Parents in Croydon urged to ensure children are up-to-date with their MMR vaccines

A national government campaign has launched this week urging parents to ensure their child is up-to-date with their MMR (Measles, Mumps & Rubella) and all other routine childhood immunisations, as the latest data shows MMR vaccination uptake across the country has dropped to the lowest level in a decade.

In Croydon, coverage for the two doses of the MMR vaccine in five year olds is currently 73.2%, compared to England at 85.5%.

The World Health Organisation advises a 95% vaccination uptake rate, with two doses of MMR by age five, to achieve herd immunity protection among a local population.
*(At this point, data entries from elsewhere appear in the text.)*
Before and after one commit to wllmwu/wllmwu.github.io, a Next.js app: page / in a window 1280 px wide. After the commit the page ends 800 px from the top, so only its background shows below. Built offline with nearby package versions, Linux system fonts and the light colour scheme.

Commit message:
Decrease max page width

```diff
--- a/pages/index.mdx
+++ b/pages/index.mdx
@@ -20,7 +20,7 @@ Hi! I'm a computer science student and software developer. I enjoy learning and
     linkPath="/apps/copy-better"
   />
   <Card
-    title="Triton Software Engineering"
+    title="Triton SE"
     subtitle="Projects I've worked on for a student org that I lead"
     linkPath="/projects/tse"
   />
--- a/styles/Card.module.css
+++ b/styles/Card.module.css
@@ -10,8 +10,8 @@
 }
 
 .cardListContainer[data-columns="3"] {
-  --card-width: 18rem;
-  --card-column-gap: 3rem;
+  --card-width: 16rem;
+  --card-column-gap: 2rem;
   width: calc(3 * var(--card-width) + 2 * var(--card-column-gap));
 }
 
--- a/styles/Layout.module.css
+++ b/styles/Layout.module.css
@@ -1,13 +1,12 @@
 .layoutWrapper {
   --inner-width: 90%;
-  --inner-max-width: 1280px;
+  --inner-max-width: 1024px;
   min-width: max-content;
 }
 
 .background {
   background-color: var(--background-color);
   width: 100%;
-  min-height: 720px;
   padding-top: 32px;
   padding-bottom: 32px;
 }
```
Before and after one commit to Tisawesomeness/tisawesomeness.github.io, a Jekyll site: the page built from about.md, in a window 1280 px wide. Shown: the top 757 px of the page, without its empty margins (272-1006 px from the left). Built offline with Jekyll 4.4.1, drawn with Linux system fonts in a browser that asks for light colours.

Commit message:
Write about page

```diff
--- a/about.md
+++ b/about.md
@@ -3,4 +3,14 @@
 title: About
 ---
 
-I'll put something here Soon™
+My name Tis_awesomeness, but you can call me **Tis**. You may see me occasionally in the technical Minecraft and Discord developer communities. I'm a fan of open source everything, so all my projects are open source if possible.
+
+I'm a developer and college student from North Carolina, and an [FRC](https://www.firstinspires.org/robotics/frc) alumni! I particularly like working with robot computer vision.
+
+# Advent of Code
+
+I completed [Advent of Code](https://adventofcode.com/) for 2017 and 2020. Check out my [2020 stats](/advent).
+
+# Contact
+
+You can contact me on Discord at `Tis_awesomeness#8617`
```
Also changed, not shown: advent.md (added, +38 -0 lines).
This will ensure that the virus can no longer be passed on within the community.

Children in England are offered the MMR vaccine in two doses, the first usually between 12 and 13 months, and the second at three years four months.

Measles is highly contagious so even a small decline in vaccine uptake can lead to a rise in cases. As international travel resumes, it is more likely that measles will be brought in from countries that have higher levels of the disease and so it is important that we recover MMR vaccination rates to help prevent a rise in cases.

Parents who are unsure if their child is up-to-date with all their routine vaccinations, should check their child’s Red Book, or the new online e-Redbook.

If unclear, GP practices are able to carry out checks and book appointments if required. If the MMR vaccines have been missed during infancy, please speak to your GP as they can be given at any age.

Rachel Flowers, Croydon’s Director of Public Health, said: “I want to encourage all of our parents across Croydon to make sure their children are up-to-date with their immunisations. It is particularly important to be aware that there is no upper age limit for the MMR vaccination, and you can have your child immunised at any time.

“In Croydon, the uptake for the MMR vaccination is significantly lower than the 95% target. Measles, mumps and rubella can lead to serious complications such as pneumonia and inflammation of the brain, so providing your child with this vaccine will give them the best possible protection.

“The vaccine is safe to give to your child. If you’re at all worried about it, I would encourage you to seek advice from your GP or health visitor.”

Visit the NHS MMR page to find out more information.

2022-02-04T14:49:56+00:00 February 4th, 2022|Recent news|